Being aware that this is a mindset that can be changed over time is the first and most important step to becoming who you want to be. For those people who are at the cusp of making a change in their life then this will remove the roadblock they might not even realize is there. But if they begin to believe it is possible, then this will pave the way for the next step. It might be a small shuffle, or it might be a giant leap; regardless of the size, it will be in the right direction. For me, in this particular moment on that trail in the last section of the race, I realised I had to quickly adopt a different thought pattern to successfully negotiate the trail and not come at it from a place of fear but from a place of confidence. I started repeating in my head that I was “fit, fast, healthy, strong” and that “this was my terrain.” I noticed an immediate shift in my mindset by repeating these statements over and over – but more importantly I felt lighter on my feet and more confident in my footing. While this hasn’t magically transformed me into a trail running mountain goat, this illustrated to me just how powerful my mindset was at determining my confidence on the trail and my subsequent enjoyment of the overall event. Your thoughts determine your actions. Your actions determine the outcome. Is it time you changed that Youtube clip?

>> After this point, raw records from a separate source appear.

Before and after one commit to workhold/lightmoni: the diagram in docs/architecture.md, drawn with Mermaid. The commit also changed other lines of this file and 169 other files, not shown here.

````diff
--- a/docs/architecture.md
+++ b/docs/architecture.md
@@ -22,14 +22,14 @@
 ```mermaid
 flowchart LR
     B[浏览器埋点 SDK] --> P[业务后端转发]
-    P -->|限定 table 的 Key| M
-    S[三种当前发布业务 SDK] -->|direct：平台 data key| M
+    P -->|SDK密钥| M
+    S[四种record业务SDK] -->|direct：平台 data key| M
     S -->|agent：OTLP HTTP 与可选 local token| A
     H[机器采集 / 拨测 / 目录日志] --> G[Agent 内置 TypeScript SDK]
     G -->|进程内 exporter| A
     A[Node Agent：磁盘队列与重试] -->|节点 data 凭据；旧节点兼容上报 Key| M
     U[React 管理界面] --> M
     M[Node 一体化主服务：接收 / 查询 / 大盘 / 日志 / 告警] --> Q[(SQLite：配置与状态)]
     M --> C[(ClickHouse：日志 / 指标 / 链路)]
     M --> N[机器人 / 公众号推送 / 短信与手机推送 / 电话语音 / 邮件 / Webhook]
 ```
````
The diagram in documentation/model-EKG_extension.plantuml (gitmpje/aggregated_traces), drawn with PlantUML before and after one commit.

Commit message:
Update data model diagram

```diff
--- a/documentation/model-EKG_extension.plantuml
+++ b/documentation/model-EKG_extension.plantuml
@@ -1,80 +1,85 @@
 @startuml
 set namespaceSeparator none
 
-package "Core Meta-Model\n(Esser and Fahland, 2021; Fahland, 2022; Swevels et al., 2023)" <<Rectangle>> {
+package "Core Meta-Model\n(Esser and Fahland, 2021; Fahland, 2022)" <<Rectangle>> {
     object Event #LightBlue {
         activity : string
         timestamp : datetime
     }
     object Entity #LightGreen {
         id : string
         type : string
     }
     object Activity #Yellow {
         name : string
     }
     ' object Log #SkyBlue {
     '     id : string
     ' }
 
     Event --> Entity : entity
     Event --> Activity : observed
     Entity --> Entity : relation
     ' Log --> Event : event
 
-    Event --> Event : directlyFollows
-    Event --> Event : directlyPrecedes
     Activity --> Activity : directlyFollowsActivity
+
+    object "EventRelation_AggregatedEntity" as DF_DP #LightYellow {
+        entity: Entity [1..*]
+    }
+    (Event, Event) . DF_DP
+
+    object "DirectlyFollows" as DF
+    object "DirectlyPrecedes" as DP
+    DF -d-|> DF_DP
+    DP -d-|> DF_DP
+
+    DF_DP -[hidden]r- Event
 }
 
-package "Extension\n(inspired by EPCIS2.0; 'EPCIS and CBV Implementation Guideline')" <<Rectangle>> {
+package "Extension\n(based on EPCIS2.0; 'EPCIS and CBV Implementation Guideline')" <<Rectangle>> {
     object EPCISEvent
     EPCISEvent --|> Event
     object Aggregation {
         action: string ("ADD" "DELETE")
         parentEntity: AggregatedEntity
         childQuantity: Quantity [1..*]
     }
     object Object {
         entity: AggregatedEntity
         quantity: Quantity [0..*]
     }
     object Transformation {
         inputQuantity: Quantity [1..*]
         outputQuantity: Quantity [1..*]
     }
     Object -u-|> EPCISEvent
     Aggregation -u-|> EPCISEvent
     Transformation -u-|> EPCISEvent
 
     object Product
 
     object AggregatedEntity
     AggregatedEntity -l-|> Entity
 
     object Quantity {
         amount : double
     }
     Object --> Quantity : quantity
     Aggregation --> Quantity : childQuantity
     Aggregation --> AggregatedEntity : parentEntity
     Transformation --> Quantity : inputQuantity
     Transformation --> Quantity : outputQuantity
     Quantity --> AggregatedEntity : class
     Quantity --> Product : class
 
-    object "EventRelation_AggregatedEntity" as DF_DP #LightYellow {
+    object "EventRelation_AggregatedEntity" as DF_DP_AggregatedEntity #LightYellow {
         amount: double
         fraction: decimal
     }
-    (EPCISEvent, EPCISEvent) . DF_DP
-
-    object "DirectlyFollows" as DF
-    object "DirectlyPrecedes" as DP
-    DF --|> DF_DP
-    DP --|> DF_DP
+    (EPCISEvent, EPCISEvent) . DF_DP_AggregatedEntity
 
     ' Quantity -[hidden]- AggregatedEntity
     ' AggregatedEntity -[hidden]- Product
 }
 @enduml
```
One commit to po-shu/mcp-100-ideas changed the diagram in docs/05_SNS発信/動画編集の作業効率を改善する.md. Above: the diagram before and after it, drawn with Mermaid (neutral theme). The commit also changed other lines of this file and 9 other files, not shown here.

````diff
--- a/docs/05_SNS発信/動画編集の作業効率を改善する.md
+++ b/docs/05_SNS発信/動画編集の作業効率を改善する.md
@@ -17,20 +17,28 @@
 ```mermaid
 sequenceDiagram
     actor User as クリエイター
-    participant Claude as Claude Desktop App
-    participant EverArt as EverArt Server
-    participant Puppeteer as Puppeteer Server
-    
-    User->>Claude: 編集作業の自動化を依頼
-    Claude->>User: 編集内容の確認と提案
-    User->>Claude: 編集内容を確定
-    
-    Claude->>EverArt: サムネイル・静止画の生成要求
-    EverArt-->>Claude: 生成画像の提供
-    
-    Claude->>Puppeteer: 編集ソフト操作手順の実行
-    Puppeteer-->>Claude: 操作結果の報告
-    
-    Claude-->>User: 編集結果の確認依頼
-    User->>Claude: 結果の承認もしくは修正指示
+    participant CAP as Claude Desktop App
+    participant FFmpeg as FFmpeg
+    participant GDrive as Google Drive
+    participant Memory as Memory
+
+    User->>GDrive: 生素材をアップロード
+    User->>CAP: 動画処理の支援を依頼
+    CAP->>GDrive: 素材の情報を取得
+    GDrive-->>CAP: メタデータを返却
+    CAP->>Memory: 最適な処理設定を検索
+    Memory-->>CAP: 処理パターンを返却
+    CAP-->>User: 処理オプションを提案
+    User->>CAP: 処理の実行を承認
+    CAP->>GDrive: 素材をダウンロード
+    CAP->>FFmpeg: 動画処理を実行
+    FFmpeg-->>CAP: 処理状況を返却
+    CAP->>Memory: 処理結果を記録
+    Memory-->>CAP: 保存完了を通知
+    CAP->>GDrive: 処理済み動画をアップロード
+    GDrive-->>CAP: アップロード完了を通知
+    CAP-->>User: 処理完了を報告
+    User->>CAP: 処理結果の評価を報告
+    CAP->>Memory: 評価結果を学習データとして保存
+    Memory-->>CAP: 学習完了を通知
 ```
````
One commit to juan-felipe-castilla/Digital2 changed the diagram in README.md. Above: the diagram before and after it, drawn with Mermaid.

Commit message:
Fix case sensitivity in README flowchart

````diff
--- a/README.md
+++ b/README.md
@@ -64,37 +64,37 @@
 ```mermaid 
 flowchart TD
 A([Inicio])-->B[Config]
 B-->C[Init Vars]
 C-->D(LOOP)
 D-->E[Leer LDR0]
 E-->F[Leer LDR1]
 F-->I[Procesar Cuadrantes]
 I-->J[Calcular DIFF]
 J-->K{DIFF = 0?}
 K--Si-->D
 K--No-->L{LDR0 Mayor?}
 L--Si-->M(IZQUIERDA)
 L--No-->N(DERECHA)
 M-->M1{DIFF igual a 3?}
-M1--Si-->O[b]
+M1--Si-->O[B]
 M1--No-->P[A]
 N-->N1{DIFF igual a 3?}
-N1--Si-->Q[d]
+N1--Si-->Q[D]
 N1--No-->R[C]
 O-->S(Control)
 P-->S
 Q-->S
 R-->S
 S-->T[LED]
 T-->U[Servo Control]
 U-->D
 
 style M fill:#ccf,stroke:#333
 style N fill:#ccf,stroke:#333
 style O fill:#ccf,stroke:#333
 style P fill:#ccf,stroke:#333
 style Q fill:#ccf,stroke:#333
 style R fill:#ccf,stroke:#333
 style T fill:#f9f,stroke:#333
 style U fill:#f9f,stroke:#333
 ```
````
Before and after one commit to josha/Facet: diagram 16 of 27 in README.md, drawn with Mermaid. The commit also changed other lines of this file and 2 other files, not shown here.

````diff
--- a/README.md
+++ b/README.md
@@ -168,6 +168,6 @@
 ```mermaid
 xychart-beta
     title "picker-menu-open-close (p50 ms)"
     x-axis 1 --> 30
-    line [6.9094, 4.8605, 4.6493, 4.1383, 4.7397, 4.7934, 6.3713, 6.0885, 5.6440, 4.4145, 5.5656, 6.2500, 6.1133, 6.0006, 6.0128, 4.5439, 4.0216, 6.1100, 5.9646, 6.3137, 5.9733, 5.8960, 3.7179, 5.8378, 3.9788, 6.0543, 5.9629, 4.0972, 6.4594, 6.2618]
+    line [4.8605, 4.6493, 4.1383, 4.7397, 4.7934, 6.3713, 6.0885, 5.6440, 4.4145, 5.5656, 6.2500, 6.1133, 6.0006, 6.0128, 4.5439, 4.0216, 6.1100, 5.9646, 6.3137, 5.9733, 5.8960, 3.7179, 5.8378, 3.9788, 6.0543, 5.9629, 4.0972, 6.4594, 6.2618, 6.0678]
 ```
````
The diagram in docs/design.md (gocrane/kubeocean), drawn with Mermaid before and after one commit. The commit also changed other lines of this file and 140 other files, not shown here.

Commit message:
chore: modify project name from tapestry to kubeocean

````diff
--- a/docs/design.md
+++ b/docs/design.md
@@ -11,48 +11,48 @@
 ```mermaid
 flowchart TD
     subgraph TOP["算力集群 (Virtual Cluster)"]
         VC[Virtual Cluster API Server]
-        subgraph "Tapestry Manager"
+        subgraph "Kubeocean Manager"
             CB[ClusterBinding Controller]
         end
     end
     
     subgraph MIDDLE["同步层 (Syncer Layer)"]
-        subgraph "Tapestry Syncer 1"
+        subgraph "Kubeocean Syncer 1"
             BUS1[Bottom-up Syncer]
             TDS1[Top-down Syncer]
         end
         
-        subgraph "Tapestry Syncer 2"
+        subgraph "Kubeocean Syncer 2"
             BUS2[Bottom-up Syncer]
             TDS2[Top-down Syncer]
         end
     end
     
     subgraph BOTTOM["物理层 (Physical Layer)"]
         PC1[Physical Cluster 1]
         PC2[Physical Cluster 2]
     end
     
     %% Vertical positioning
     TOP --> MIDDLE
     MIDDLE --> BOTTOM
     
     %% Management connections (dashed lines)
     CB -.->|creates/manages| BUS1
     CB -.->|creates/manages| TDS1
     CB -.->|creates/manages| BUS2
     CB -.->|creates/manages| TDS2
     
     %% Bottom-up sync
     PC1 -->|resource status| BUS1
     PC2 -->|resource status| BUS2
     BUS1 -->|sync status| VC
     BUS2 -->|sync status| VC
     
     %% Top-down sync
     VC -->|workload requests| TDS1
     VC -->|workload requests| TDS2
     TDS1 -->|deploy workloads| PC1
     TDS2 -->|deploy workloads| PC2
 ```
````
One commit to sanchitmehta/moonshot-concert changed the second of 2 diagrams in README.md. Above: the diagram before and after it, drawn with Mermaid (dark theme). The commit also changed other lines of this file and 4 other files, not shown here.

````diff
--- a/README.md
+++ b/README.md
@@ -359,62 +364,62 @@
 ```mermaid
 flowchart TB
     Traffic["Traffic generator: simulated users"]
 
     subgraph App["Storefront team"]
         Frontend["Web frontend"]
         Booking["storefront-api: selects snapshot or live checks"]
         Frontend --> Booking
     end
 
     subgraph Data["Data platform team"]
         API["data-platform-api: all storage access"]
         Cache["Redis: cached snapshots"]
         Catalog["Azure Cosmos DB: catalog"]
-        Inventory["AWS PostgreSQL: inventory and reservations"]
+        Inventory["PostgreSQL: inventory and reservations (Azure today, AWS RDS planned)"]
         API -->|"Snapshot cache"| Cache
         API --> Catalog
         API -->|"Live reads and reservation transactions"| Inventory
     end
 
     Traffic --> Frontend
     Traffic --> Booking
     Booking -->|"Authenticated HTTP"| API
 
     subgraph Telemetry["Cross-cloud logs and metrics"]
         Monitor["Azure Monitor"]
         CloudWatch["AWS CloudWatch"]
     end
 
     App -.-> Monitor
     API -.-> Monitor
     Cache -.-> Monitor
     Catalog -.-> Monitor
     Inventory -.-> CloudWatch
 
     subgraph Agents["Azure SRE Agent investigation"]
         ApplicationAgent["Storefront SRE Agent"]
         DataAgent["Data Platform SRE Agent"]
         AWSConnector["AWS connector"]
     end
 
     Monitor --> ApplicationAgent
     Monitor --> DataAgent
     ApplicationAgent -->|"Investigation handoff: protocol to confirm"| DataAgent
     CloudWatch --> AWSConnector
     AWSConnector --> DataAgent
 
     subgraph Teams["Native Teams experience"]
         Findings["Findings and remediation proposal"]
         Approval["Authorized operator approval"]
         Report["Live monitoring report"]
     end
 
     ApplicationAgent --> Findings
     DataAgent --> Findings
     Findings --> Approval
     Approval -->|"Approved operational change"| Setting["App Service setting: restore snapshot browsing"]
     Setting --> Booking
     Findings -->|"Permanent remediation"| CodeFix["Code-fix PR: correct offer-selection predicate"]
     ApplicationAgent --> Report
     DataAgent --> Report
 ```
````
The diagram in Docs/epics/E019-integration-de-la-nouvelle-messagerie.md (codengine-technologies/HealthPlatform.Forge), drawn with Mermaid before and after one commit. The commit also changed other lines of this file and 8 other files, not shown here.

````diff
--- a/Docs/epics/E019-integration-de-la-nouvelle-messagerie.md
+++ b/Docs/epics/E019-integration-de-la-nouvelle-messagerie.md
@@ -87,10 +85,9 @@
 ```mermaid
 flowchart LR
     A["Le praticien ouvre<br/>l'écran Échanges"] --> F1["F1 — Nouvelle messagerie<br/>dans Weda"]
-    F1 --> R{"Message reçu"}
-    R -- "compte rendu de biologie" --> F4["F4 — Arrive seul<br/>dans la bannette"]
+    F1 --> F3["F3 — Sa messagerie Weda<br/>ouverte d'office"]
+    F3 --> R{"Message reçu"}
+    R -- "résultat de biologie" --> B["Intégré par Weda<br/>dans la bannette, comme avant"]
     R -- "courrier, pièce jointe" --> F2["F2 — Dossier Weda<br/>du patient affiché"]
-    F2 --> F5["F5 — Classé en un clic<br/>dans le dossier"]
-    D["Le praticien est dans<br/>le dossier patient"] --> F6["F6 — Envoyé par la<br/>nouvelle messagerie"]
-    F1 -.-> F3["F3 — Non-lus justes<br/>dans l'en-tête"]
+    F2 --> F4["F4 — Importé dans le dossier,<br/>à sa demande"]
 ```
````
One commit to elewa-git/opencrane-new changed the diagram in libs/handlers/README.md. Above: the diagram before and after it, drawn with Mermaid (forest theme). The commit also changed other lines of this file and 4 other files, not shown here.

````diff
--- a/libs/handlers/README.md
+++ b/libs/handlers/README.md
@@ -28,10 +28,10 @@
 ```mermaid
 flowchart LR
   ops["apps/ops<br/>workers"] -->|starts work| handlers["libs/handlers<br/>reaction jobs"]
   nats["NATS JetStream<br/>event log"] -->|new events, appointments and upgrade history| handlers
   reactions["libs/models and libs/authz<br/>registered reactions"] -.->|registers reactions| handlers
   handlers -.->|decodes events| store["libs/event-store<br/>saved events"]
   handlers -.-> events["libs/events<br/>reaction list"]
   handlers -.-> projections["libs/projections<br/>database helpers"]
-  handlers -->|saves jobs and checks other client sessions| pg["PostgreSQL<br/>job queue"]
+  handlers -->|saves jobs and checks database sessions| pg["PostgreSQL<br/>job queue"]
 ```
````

(PS I now have a facebook page: facebook.com/mikkiwillidennutrition – come over and join the conversation about whole food and health 🙂 )